The officer first administered the nine-step walk and turn test. At trial, the officer testified the defendant did not touch his heel to toe, as instructed, on two of the steps. According to the officer, the defendant also was unable to maintain his balance when he was placed in an “instructional pose,” which required him to stand still with his hands by his side and one foot in front of the other. During cross-examination, Attorney Spring asked the officer to demonstrate the instructional pose to the jury. The officer got off the witness stand, stood in front of the jury, placed one foot in front of the other, and promptly lost his balance – greatly damaging the Commonwealth’s argument that loss of balance during the instructional pose is a strong indicator of intoxication. The officer also testified the defendant failed the one-legged stand test because he held his foot in the air for only 10 seconds (instead of 30). Finally, the officer said when he ordered the defendant to recite the alphabet, the defendant failed by singing the last few letters. The defendant submitted to the roadside breathalyzer test (which is inadmissible in court) and blew a .15.
At trial, Attorney Spring cross-examined the police officer and forced him to admit he did not remember important details about the field sobriety tests, the arrest, and the booking process. The officer also conceded he could not tell how much the defendant had had to drink based on the smell alone, and the defendant’s other signs of intoxication (such as bloodshot eyes) could have been caused by factors other than alcohol. Attorney Spring also played parts of the booking video in court to establish the defendant did not appear to be unsteady on his feet and did not appear to have slurred speech. During his closing argument, Attorney Spring told the jury his client could not have performed the field sobriety tests as well as he had if he was under the influence of alcohol, and the booking video established conclusively that he was not impaired.

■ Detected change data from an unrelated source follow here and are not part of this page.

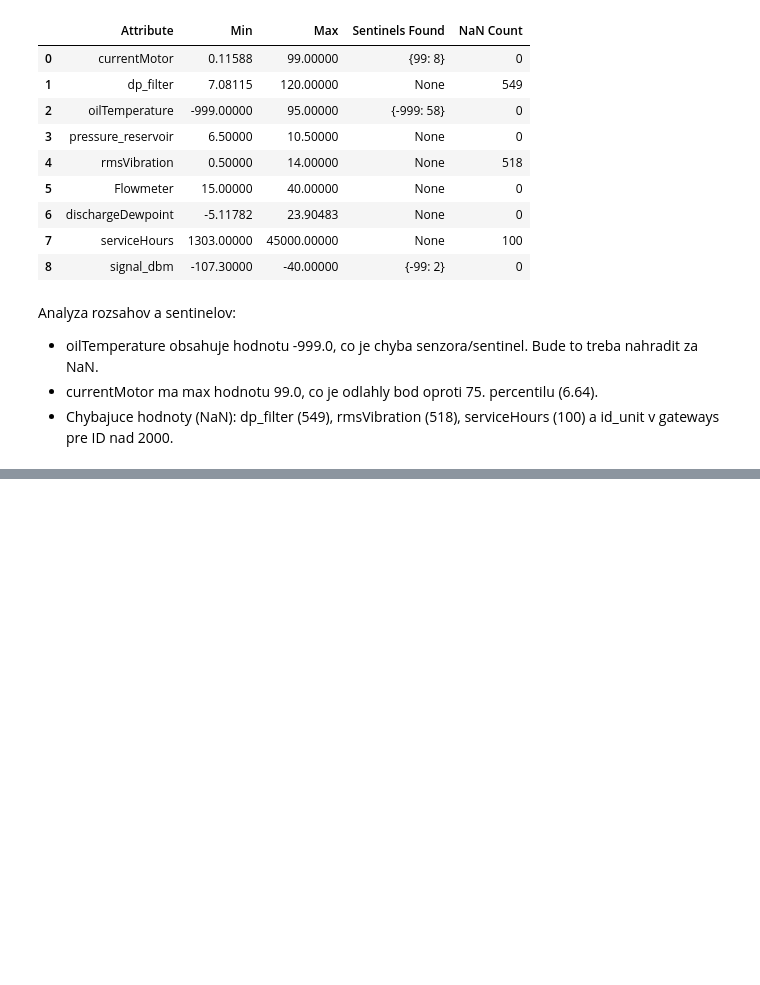
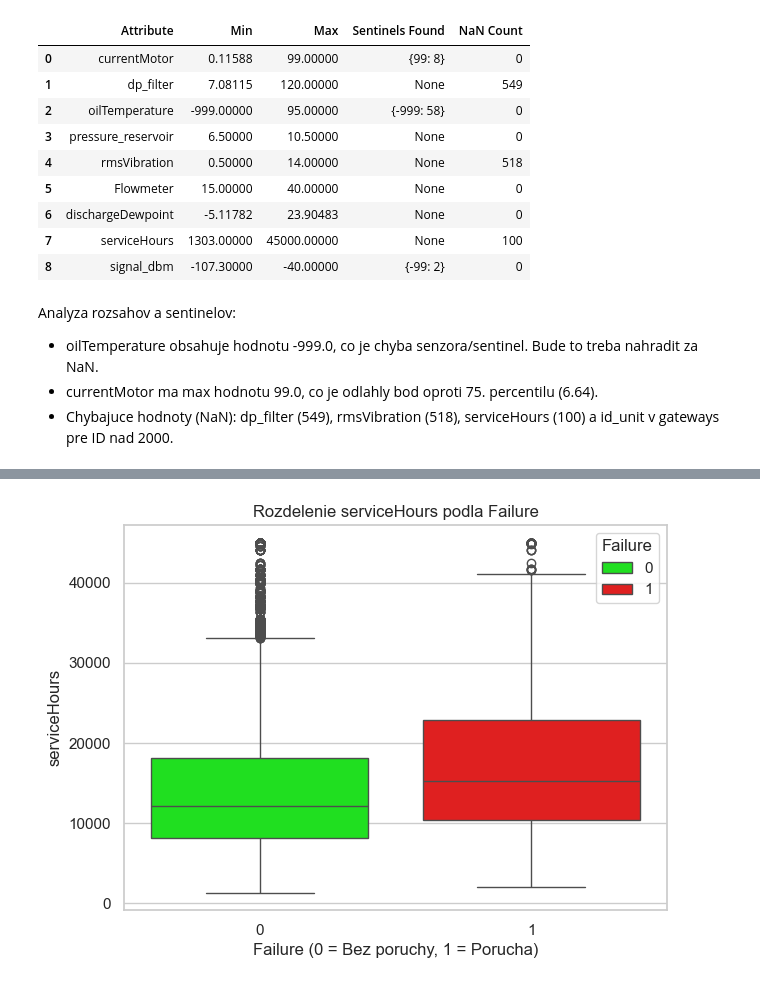
Before and after one commit to Walorean/Iau_project, a Jupyter notebook: test.ipynb, the cells around one changed output, grey strips where cells are left out. Drawn from its saved outputs; the diff is of its cells as text; code cells hidden in the pictures; blank space fills up the shorter version.

```diff
--- a/test.ipynb
+++ b/test.ipynb
@@ -507,0 +570,19 @@ Analyza rozsahov a sentinelov:
+# %%
+# prepojenie tabuliek data_2 a data_3 cez id_unit
+data_2['id_unit_num'] = data_2['id_unit'].str[1:].astype(int)
+df_merged = data_2.merge(data_3, left_on='id_unit_num', right_index=True)
+# %%
+plt.figure(figsize=(7, 5))
+sns.boxplot(
+    data=df_merged,
+    x='Failure',
+    y='serviceHours',
+    hue='Failure',
+    palette=['#00FF00', '#ff0000']
+)
+plt.title('Rozdelenie serviceHours podla Failure')
+plt.xlabel('Failure (0 = Bez poruchy, 1 = Porucha)')
+plt.ylabel('serviceHours')
+plt.show()
+# %% [output]
+[figure, added]
```
Also changed, not shown: parts of 14 cells of this notebook.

Following a very quick deliberation, the jury acquitted the defendant, who had been facing a suspended jail sentence along with an order to complete a 14-day inpatient alcohol program at a state hospital (which is the standard sentence for anyone convicted of a second-offense OUI in Massachusetts).